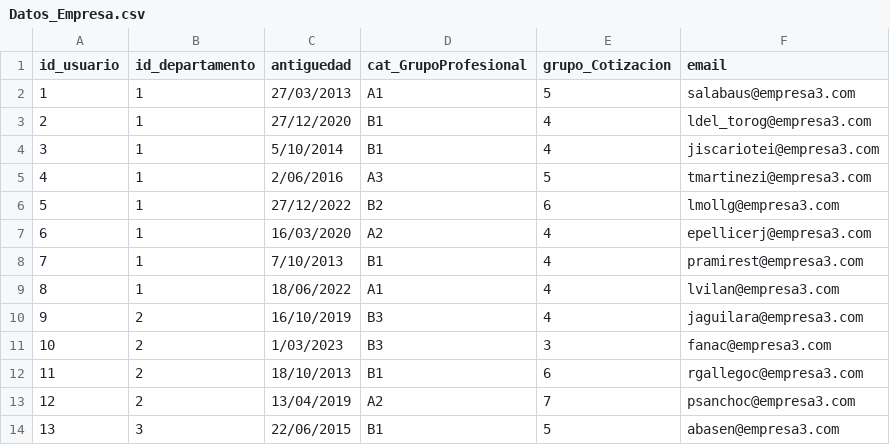
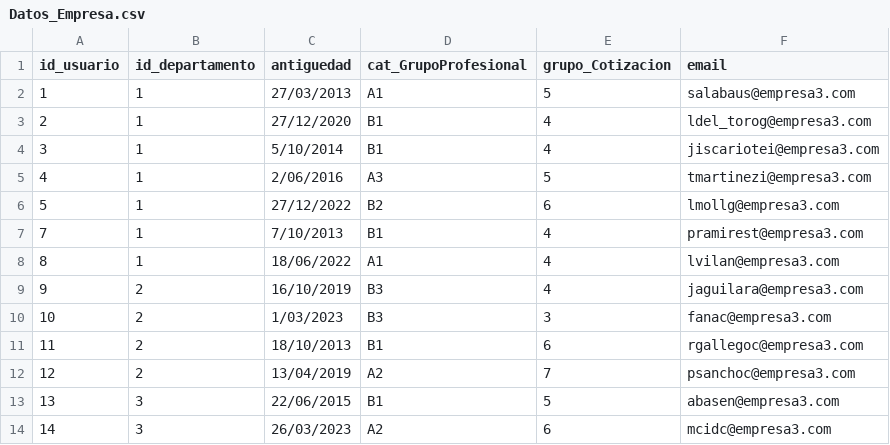
Before and after one commit to alumar8937/Reto1_GestorEmpresa, a CSV file: CSV/Datos_Empresa.csv, drawn as a sheet; only a part is shown; the shorter side is filled out with more unchanged rows; the diff names each change by its address in the sheet, - before the commit and + after, or states it on an @@ line.

```diff
--- a/CSV/Datos_Empresa.csv
+++ b/CSV/Datos_Empresa.csv
-row 7: 6 | 1 | 16/03/2020 | A2 | 4 | epellicerj@empresa3.com
```
Also changed, not shown: CSV/Datos_Personales.csv, 5 other files.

*-*-*

#### Task to carry out
The answer must be the full set of records, repeated exactly, with no pictures.

#### Task response
Before and after one commit to alumar8937/Reto1_GestorEmpresa, a CSV file: CSV/Datos_Empresa.csv, drawn as a sheet; only a part is shown; the shorter side is filled out with more unchanged rows; the diff names each change by its address in the sheet, - before the commit and + after, or states it on an @@ line.

```diff
--- a/CSV/Datos_Empresa.csv
+++ b/CSV/Datos_Empresa.csv
-row 7: 6 | 1 | 16/03/2020 | A2 | 4 | epellicerj@empresa3.com
```
Also changed, not shown: CSV/Datos_Personales.csv, 5 other files.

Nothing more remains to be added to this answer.